I took this photo the other morning, and shortly afterward remembered what I had read earlier that same day.
Against every soaring skyscraper,
Friday, September 4, 2015
The image posted on facebook, used in the media (pixelated or with an advanced warning) of a little boy washed up on a Greek beach, has become (another similar) symbol of the crisis these people are in.
The ethics of posting these photos are varied. Some will not post them. To be transparent, I have shared some of these images. We talk about dignity, about privacy. We say we do not want to objectify or further victimize the person through use of their image. There is truth to this, but there is also a danger.

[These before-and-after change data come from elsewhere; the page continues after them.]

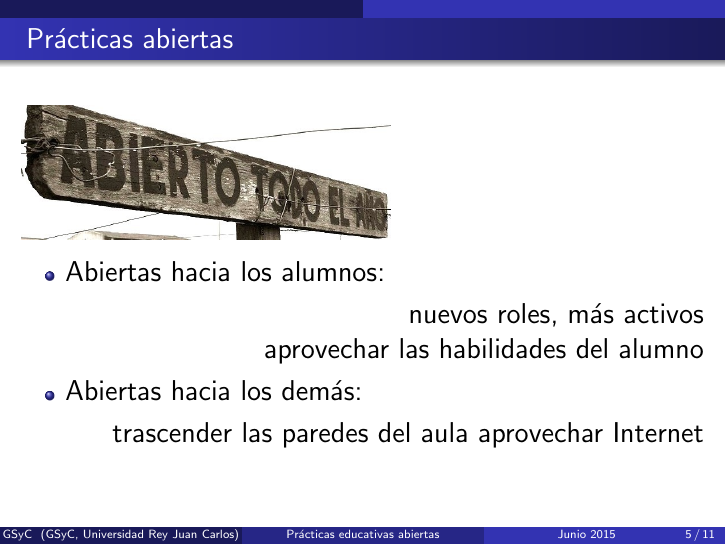
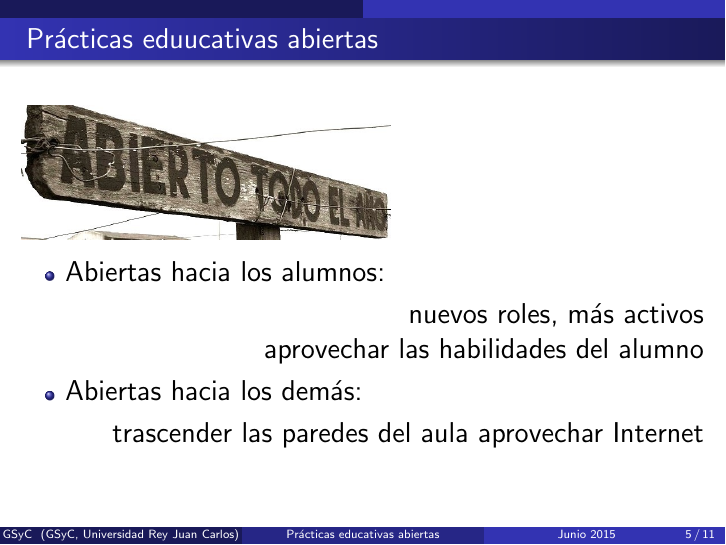
Before and after one commit to LibreLearning/InnoDocente, LaTeX slides (transpas.tex, which reads intro.tex): page 5 of 11. Compiled offline with pdfLaTeX; the source files are stored in an older character set and shown here as Unicode.

Commit message:
Pequeñas mejoras...

```diff
--- a/intro.tex
+++ b/intro.tex
@@ -14,7 +14,7 @@
 %%---------------------------------------------------------------
 
 \begin{frame}
-\frametitle{Prácticas abiertas}
+\frametitle{Prácticas eduucativas abiertas}
 
 \includegraphics[width=6.5cm]{figs/abierto-todo}
 
```
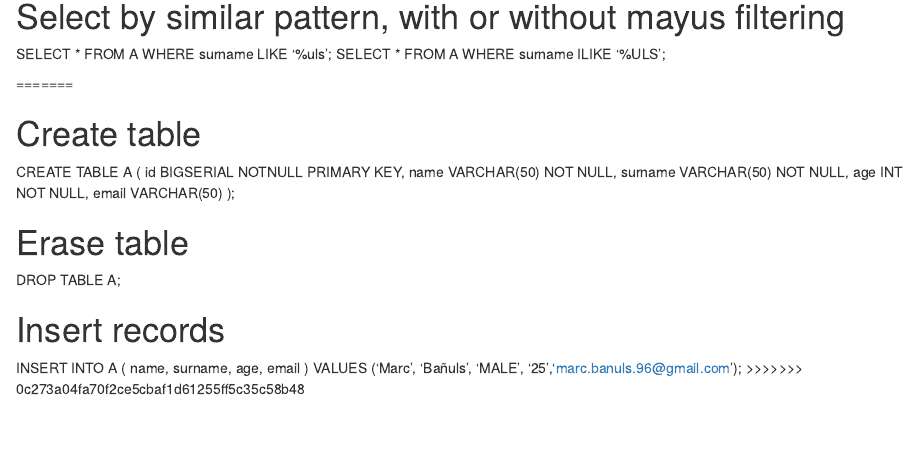
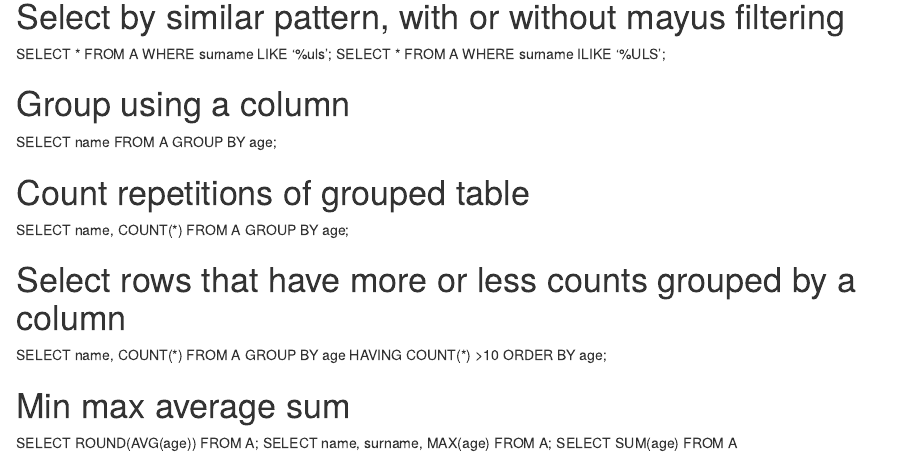
Before and after one commit to MarcBanuls/PostgreSQL_Cheatsheet, an R Markdown document (PosgreSQL_Cheatsheet.rmd): the page in a window 1100 px wide, from 1610 px down. Rendered offline with R 4.5, knitr and Pandoc, with nearby package versions.

Commit message:
Updating cheatsheet

```diff
--- a/PosgreSQL_Cheatsheet.rmd
+++ b/PosgreSQL_Cheatsheet.rmd
@@ -77,46 +77,16 @@ SELECT * FROM A WHERE age BETWEEN '22' AND '25';
 SELECT * FROM A WHERE surname LIKE '%uls';
 SELECT * FROM A WHERE surname ILIKE '%ULS';
 
+# Group using a column
+SELECT name FROM A GROUP BY age;
 
+# Count repetitions of grouped table
+SELECT name, COUNT(*) FROM A GROUP BY age;
 
+# Select rows that have more or less counts grouped by a column
+SELECT name, COUNT(\*) FROM A GROUP BY  age HAVING COUNT(\*) >10  ORDER BY age;
 
-
-
-
-
-
-
-
-
-
-
-
-
-
-
-
-
-=======
-
-
-# Create table
-CREATE TABLE A (
-id BIGSERIAL NOTNULL PRIMARY KEY,
-name VARCHAR(50) NOT NULL,
-surname VARCHAR(50) NOT NULL,
-age INT NOT NULL,
-email VARCHAR(50)
-);
-
-# Erase table
-DROP TABLE A;
-
-# Insert records
-INSERT INTO A (
-name,
-surname,
-age,
-email
-)
-VALUES ('Marc', 'Bañuls', 'MALE', '25','marc.banuls.96@gmail.com');
->>>>>>> 0c273a04fa70f2ce5cbaf1d61255ff5c35c58b48
+# Min max average sum
+SELECT ROUND(AVG(age)) FROM A;
+SELECT name, surname, MAX(age) FROM A;
+SELECT SUM(age) FROM A
```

People who are fleeing war and persecution (economic or other), are people. But as they flee, they become reported as something else. First of all an internally displaced person, then we apply the term migrant. Then refugee, which unless this person has been given that status, is still an asylum seeker or a failed asylum seeker. Some become stateless.
Categories are established, and whereas we need to know what the appropriate response is to each person and their particular needs, we nonetheless categorise and pigeon hole, creating a number in a system. Faceless numbers, burdens. This is dehumanizing. We continue to objectify and marginalise them. So instead of Aylan Kurdi, we have 1 of 2400 people who have drowned crossing The Mediterranean this year. And that is not so bad is it? Out of 200 000, statically, things are ok. We’re sorry about it happening, but hey, this is life.
But a picture. An image of a human. A child. Even words cannot describe him or her. Pictures transmit more than data, they strike us to our very core, emotionally and mentally. To see young Aylan Kurdi lying on the sea’s edge, his life long gone, we re-attach humanity to him and all those who are doing everything to find safety, including perilous sea crossings. I have a 4 and a 2 year old. I never want them to be in this situation, and if I am to be human, and consistent, I do not wish to see anyone else in that same situation.
When I was 8 years old I saw an image on TV of a starving Ethiopian woman and her child. You have probably seen similar images of the man-made famine in Ethiopia in the early 1980s. This image burned into my mind and is partly why I got involved in relief work, and why I now work in recovery work. Images have their place, and must be used wisely. Sometimes to not publish or distribute them is the wise choice, sometimes we must publish. We must avoid voyeurism.
But the following danger is the greatest: are you going to pretend you never saw this picture? Is that the state of your humanity? Would you prefer to dehumanize these problems?